Nothing but the text should be carried over: reproduce all the data exactly and leave out every image.

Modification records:
§
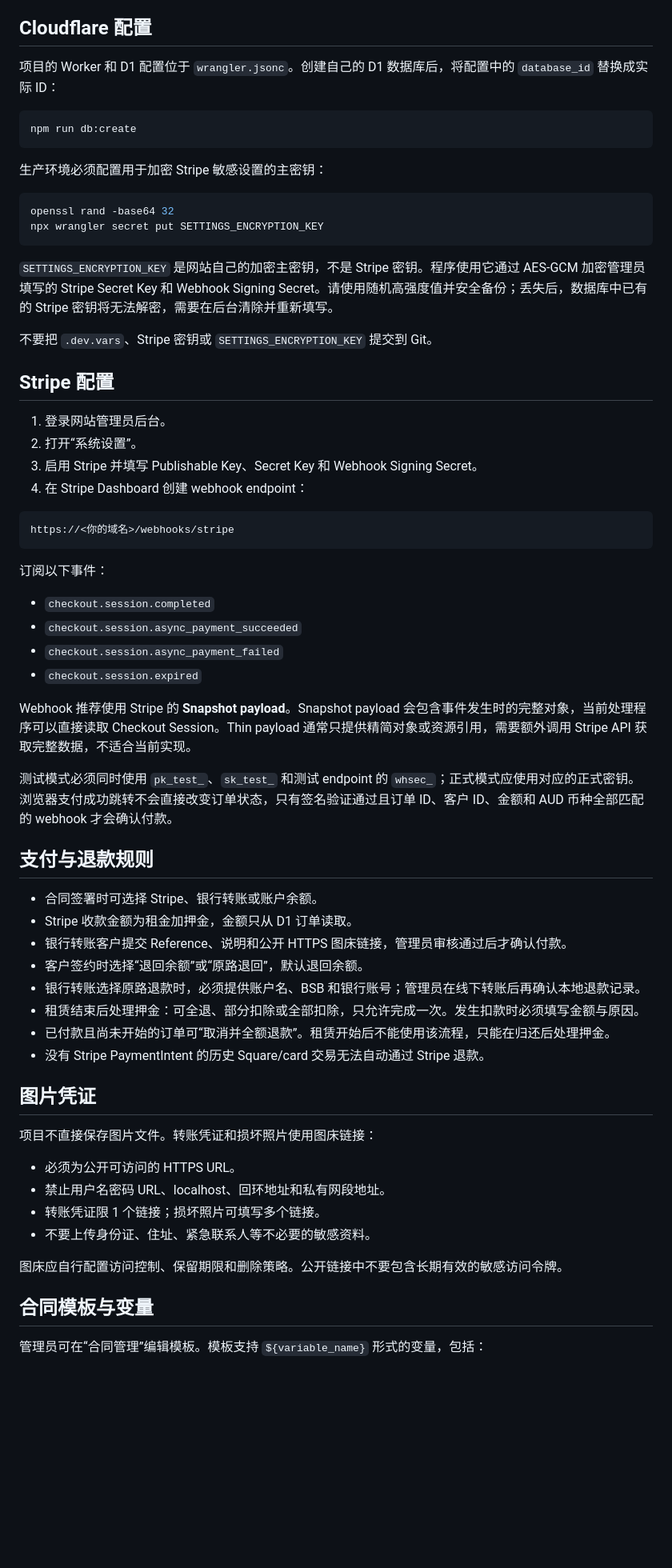
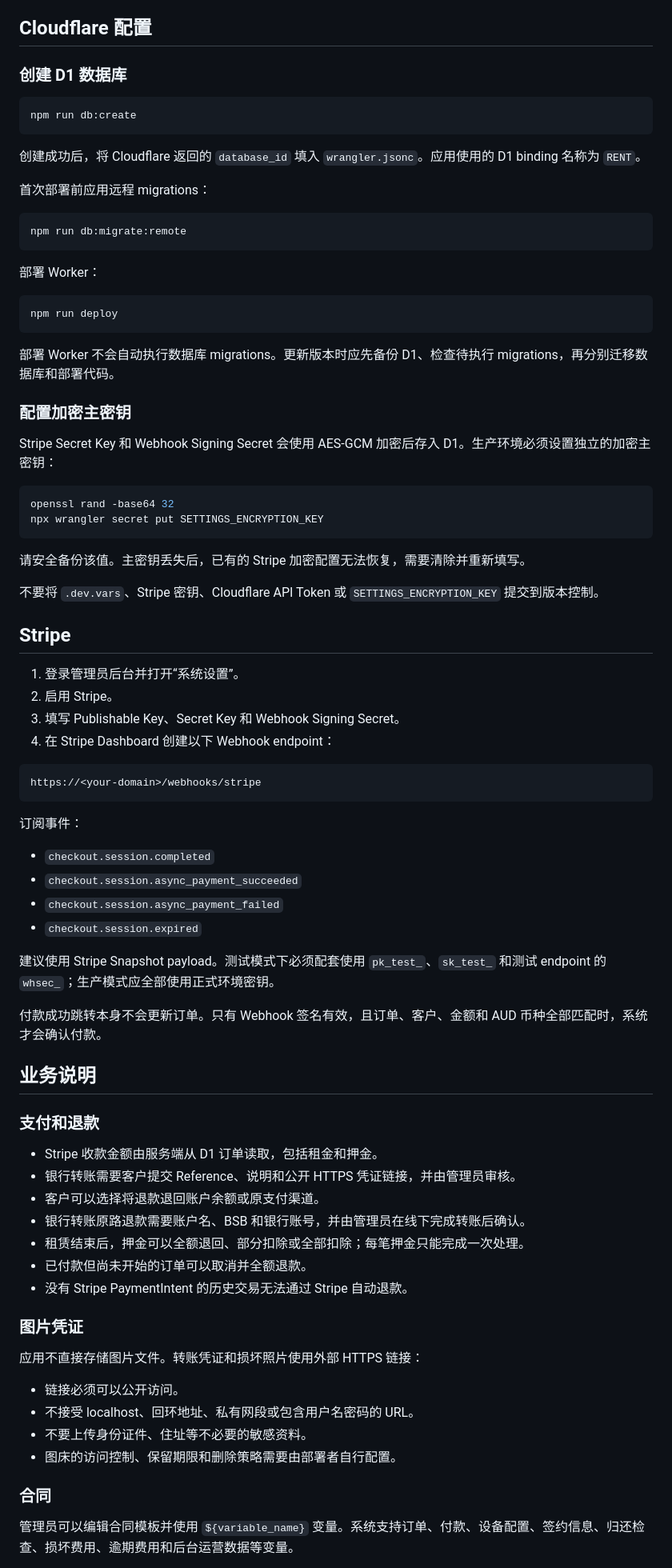
Before and after one commit to aaoqqqdd/rent, a Markdown page: README.md, the part around one of its changes. Shown at 80% size. GitHub-like rendering; blank space fills up the shorter version.

Commit message:
feat: 更新 README.md，优化功能描述和许可证信息

````diff
--- a/README.md
+++ b/README.md
@@ -36,68 +76,85 @@ Wrangler 会显示本地访问地址。基础迁移包含演示用户和设备
 
 ## Cloudflare 配置
 
-项目的 Worker 和 D1 配置位于 `wrangler.jsonc`。创建自己的 D1 数据库后，将配置中的 `database_id` 替换成实际 ID：
+### 创建 D1 数据库
 
 ```bash
 npm run db:create
 ```
 
-生产环境必须配置用于加密 Stripe 敏感设置的主密钥：
+创建成功后，将 Cloudflare 返回的 `database_id` 填入 `wrangler.jsonc`。应用使用的 D1 binding 名称为 `RENT`。
+
+首次部署前应用远程 migrations：
+
+```bash
+npm run db:migrate:remote
+```
+
+部署 Worker：
+
+```bash
+npm run deploy
+```
+
+部署 Worker 不会自动执行数据库 migrations。更新版本时应先备份 D1、检查待执行 migrations，再分别迁移数据库和部署代码。
+
+### 配置加密主密钥
+
+Stripe Secret Key 和 Webhook Signing Secret 会使用 AES-GCM 加密后存入 D1。生产环境必须设置独立的加密主密钥：
 
 ```bash
 openssl rand -base64 32
 npx wrangler secret put SETTINGS_ENCRYPTION_KEY
 ```
 
-`SETTINGS_ENCRYPTION_KEY` 是网站自己的加密主密钥，不是 Stripe 密钥。程序使用它通过 AES-GCM 加密管理员填写的 Stripe Secret Key 和 Webhook Signing Secret。请使用随机高强度值并安全备份；丢失后，数据库中已有的 Stripe 密钥将无法解密，需要在后台清除并重新填写。
+请安全备份该值。主密钥丢失后，已有的 Stripe 加密配置无法恢复，需要清除并重新填写。
 
-不要把 `.dev.vars`、Stripe 密钥或 `SETTINGS_ENCRYPTION_KEY` 提交到 Git。
+不要将 `.dev.vars`、Stripe 密钥、Cloudflare API Token 或 `SETTINGS_ENCRYPTION_KEY` 提交到版本控制。
 
-## Stripe 配置
+## Stripe
 
-1. 登录网站管理员后台。
-2. 打开“系统设置”。
-3. 启用 Stripe 并填写 Publishable Key、Secret Key 和 Webhook Signing Secret。
-4. 在 Stripe Dashboard 创建 webhook endpoint：
+1. 登录管理员后台并打开“系统设置”。
+2. 启用 Stripe。
+3. 填写 Publishable Key、Secret Key 和 Webhook Signing Secret。
+4. 在 Stripe Dashboard 创建以下 Webhook endpoint：
 
 ```text
-https://<你的域名>/webhooks/stripe
+https://<your-domain>/webhooks/stripe
 ```
 
-订阅以下事件：
+订阅事件：
 
 - `checkout.session.completed`
 - `checkout.session.async_payment_succeeded`
 - `checkout.session.async_payment_failed`
 - `checkout.session.expired`
 
-Webhook 推荐使用 Stripe 的 **Snapshot payload**。Snapshot payload 会包含事件发生时的完整对象，当前处理程序可以直接读取 Checkout Session。Thin payload 通常只提供精简对象或资源引用，需要额外调用 Stripe API 获取完整数据，不适合当前实现。
+建议使用 Stripe Snapshot payload。测试模式下必须配套使用 `pk_test_`、`sk_test_` 和测试 endpoint 的 `whsec_`；生产模式应全部使用正式环境密钥。
 
-测试模式必须同时使用 `pk_test_`、`sk_test_` 和测试 endpoint 的 `whsec_`；正式模式应使用对应的正式密钥。浏览器支付成功跳转不会直接改变订单状态，只有签名验证通过且订单 ID、客户 ID、金额和 AUD 币种全部匹配的 webhook 才会确认付款。
+付款成功跳转本身不会更新订单。只有 Webhook 签名有效，且订单、客户、金额和 AUD 币种全部匹配时，系统才会确认付款。
 
-## 支付与退款规则
+## 业务说明
 
-- 合同签署时可选择 Stripe、银行转账或账户余额。
-- Stripe 收款金额为租金加押金，金额只从 D1 订单读取。
-- 银行转账客户提交 Reference、说明和公开 HTTPS 图床链接，管理员审核通过后才确认付款。
-- 客户签约时选择“退回余额”或“原路退回”，默认退回余额。
-- 银行转账选择原路退款时，必须提供账户名、BSB 和银行账号；管理员在线下转账后再确认本地退款记录。
-- 租赁结束后处理押金：可全退、部分扣除或全部扣除，只允许完成一次。发生扣款时必须填写金额与原因。
-- 已付款且尚未开始的订单可“取消并全额退款”。租赁开始后不能使用该流程，只能在归还后处理押金。
-- 没有 Stripe PaymentIntent 的历史 Square/card 交易无法自动通过 Stripe 退款。
+### 支付和退款
 
-## 图片凭证
+- Stripe 收款金额由服务端从 D1 订单读取，包括租金和押金。
+- 银行转账需要客户提交 Reference、说明和公开 HTTPS 凭证链接，并由管理员审核。
+- 客户可以选择将退款退回账户余额或原支付渠道。
+- 银行转账原路退款需要账户名、BSB 和银行账号，并由管理员在线下完成转账后确认。
+- 租赁结束后，押金可以全额退回、部分扣除或全部扣除；每笔押金只能完成一次处理。
+- 已付款但尚未开始的订单可以取消并全额退款。
+- 没有 Stripe PaymentIntent 的历史交易无法通过 Stripe 自动退款。
 
-项目不直接保存图片文件。转账凭证和损坏照片使用图床链接：
+### 图片凭证
 
-- 必须为公开可访问的 HTTPS URL。
-- 禁止用户名密码 URL、localhost、回环地址和私有网段地址。
-- 转账凭证限 1 个链接；损坏照片可填写多个链接。
-- 不要上传身份证、住址、紧急联系人等不必要的敏感资料。
+应用不直接存储图片文件。转账凭证和损坏照片使用外部 HTTPS 链接：
 
-图床应自行配置访问控制、保留期限和删除策略。公开链接中不要包含长期有效的敏感访问令牌。
+- 链接必须可以公开访问。
+- 不接受 localhost、回环地址、私有网段或包含用户名密码的 URL。
+- 不要上传身份证件、住址等不必要的敏感资料。
+- 图床的访问控制、保留期限和删除策略需要由部署者自行配置。
 
-## 合同模板与变量
+### 合同
 
-管理员可在“合同管理”编辑模板。模板支持 `${variable_name}` 形式的变量，包括：
+管理员可以编辑合同模板并使用 `${variable_name}` 变量。系统支持订单、付款、设备配置、签约信息、归还检查、损坏费用、逾期费用和后台运营数据等变量。
 
````
Also changed, not shown: other parts of README.md (+96 -80 lines).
§
## Solution for this exercise
Before and after one commit to aaoqqqdd/rent, a Markdown page: README.md, the part around one of its changes. Shown at 80% size. GitHub-like rendering; blank space fills up the shorter version.

Commit message:
feat: 更新 README.md，优化功能描述和许可证信息

````diff
--- a/README.md
+++ b/README.md
@@ -36,68 +76,85 @@ Wrangler 会显示本地访问地址。基础迁移包含演示用户和设备
 
 ## Cloudflare 配置
 
-项目的 Worker 和 D1 配置位于 `wrangler.jsonc`。创建自己的 D1 数据库后，将配置中的 `database_id` 替换成实际 ID：
+### 创建 D1 数据库
 
 ```bash
 npm run db:create
 ```
 
-生产环境必须配置用于加密 Stripe 敏感设置的主密钥：
+创建成功后，将 Cloudflare 返回的 `database_id` 填入 `wrangler.jsonc`。应用使用的 D1 binding 名称为 `RENT`。
+
+首次部署前应用远程 migrations：
+
+```bash
+npm run db:migrate:remote
+```
+
+部署 Worker：
+
+```bash
+npm run deploy
+```
+
+部署 Worker 不会自动执行数据库 migrations。更新版本时应先备份 D1、检查待执行 migrations，再分别迁移数据库和部署代码。
+
+### 配置加密主密钥
+
+Stripe Secret Key 和 Webhook Signing Secret 会使用 AES-GCM 加密后存入 D1。生产环境必须设置独立的加密主密钥：
 
 ```bash
 openssl rand -base64 32
 npx wrangler secret put SETTINGS_ENCRYPTION_KEY
 ```
 
-`SETTINGS_ENCRYPTION_KEY` 是网站自己的加密主密钥，不是 Stripe 密钥。程序使用它通过 AES-GCM 加密管理员填写的 Stripe Secret Key 和 Webhook Signing Secret。请使用随机高强度值并安全备份；丢失后，数据库中已有的 Stripe 密钥将无法解密，需要在后台清除并重新填写。
+请安全备份该值。主密钥丢失后，已有的 Stripe 加密配置无法恢复，需要清除并重新填写。
 
-不要把 `.dev.vars`、Stripe 密钥或 `SETTINGS_ENCRYPTION_KEY` 提交到 Git。
+不要将 `.dev.vars`、Stripe 密钥、Cloudflare API Token 或 `SETTINGS_ENCRYPTION_KEY` 提交到版本控制。
 
-## Stripe 配置
+## Stripe
 
-1. 登录网站管理员后台。
-2. 打开“系统设置”。
-3. 启用 Stripe 并填写 Publishable Key、Secret Key 和 Webhook Signing Secret。
-4. 在 Stripe Dashboard 创建 webhook endpoint：
+1. 登录管理员后台并打开“系统设置”。
+2. 启用 Stripe。
+3. 填写 Publishable Key、Secret Key 和 Webhook Signing Secret。
+4. 在 Stripe Dashboard 创建以下 Webhook endpoint：
 
 ```text
-https://<你的域名>/webhooks/stripe
+https://<your-domain>/webhooks/stripe
 ```
 
-订阅以下事件：
+订阅事件：
 
 - `checkout.session.completed`
 - `checkout.session.async_payment_succeeded`
 - `checkout.session.async_payment_failed`
 - `checkout.session.expired`
 
-Webhook 推荐使用 Stripe 的 **Snapshot payload**。Snapshot payload 会包含事件发生时的完整对象，当前处理程序可以直接读取 Checkout Session。Thin payload 通常只提供精简对象或资源引用，需要额外调用 Stripe API 获取完整数据，不适合当前实现。
+建议使用 Stripe Snapshot payload。测试模式下必须配套使用 `pk_test_`、`sk_test_` 和测试 endpoint 的 `whsec_`；生产模式应全部使用正式环境密钥。
 
-测试模式必须同时使用 `pk_test_`、`sk_test_` 和测试 endpoint 的 `whsec_`；正式模式应使用对应的正式密钥。浏览器支付成功跳转不会直接改变订单状态，只有签名验证通过且订单 ID、客户 ID、金额和 AUD 币种全部匹配的 webhook 才会确认付款。
+付款成功跳转本身不会更新订单。只有 Webhook 签名有效，且订单、客户、金额和 AUD 币种全部匹配时，系统才会确认付款。
 
-## 支付与退款规则
+## 业务说明
 
-- 合同签署时可选择 Stripe、银行转账或账户余额。
-- Stripe 收款金额为租金加押金，金额只从 D1 订单读取。
-- 银行转账客户提交 Reference、说明和公开 HTTPS 图床链接，管理员审核通过后才确认付款。
-- 客户签约时选择“退回余额”或“原路退回”，默认退回余额。
-- 银行转账选择原路退款时，必须提供账户名、BSB 和银行账号；管理员在线下转账后再确认本地退款记录。
-- 租赁结束后处理押金：可全退、部分扣除或全部扣除，只允许完成一次。发生扣款时必须填写金额与原因。
-- 已付款且尚未开始的订单可“取消并全额退款”。租赁开始后不能使用该流程，只能在归还后处理押金。
-- 没有 Stripe PaymentIntent 的历史 Square/card 交易无法自动通过 Stripe 退款。
+### 支付和退款
 
-## 图片凭证
+- Stripe 收款金额由服务端从 D1 订单读取，包括租金和押金。
+- 银行转账需要客户提交 Reference、说明和公开 HTTPS 凭证链接，并由管理员审核。
+- 客户可以选择将退款退回账户余额或原支付渠道。
+- 银行转账原路退款需要账户名、BSB 和银行账号，并由管理员在线下完成转账后确认。
+- 租赁结束后，押金可以全额退回、部分扣除或全部扣除；每笔押金只能完成一次处理。
+- 已付款但尚未开始的订单可以取消并全额退款。
+- 没有 Stripe PaymentIntent 的历史交易无法通过 Stripe 自动退款。
 
-项目不直接保存图片文件。转账凭证和损坏照片使用图床链接：
+### 图片凭证
 
-- 必须为公开可访问的 HTTPS URL。
-- 禁止用户名密码 URL、localhost、回环地址和私有网段地址。
-- 转账凭证限 1 个链接；损坏照片可填写多个链接。
-- 不要上传身份证、住址、紧急联系人等不必要的敏感资料。
+应用不直接存储图片文件。转账凭证和损坏照片使用外部 HTTPS 链接：
 
-图床应自行配置访问控制、保留期限和删除策略。公开链接中不要包含长期有效的敏感访问令牌。
+- 链接必须可以公开访问。
+- 不接受 localhost、回环地址、私有网段或包含用户名密码的 URL。
+- 不要上传身份证件、住址等不必要的敏感资料。
+- 图床的访问控制、保留期限和删除策略需要由部署者自行配置。
 
-## 合同模板与变量
+### 合同
 
-管理员可在“合同管理”编辑模板。模板支持 `${variable_name}` 形式的变量，包括：
+管理员可以编辑合同模板并使用 `${variable_name}` 变量。系统支持订单、付款、设备配置、签约信息、归还检查、损坏费用、逾期费用和后台运营数据等变量。
 
````
Also changed, not shown: other parts of README.md (+96 -80 lines).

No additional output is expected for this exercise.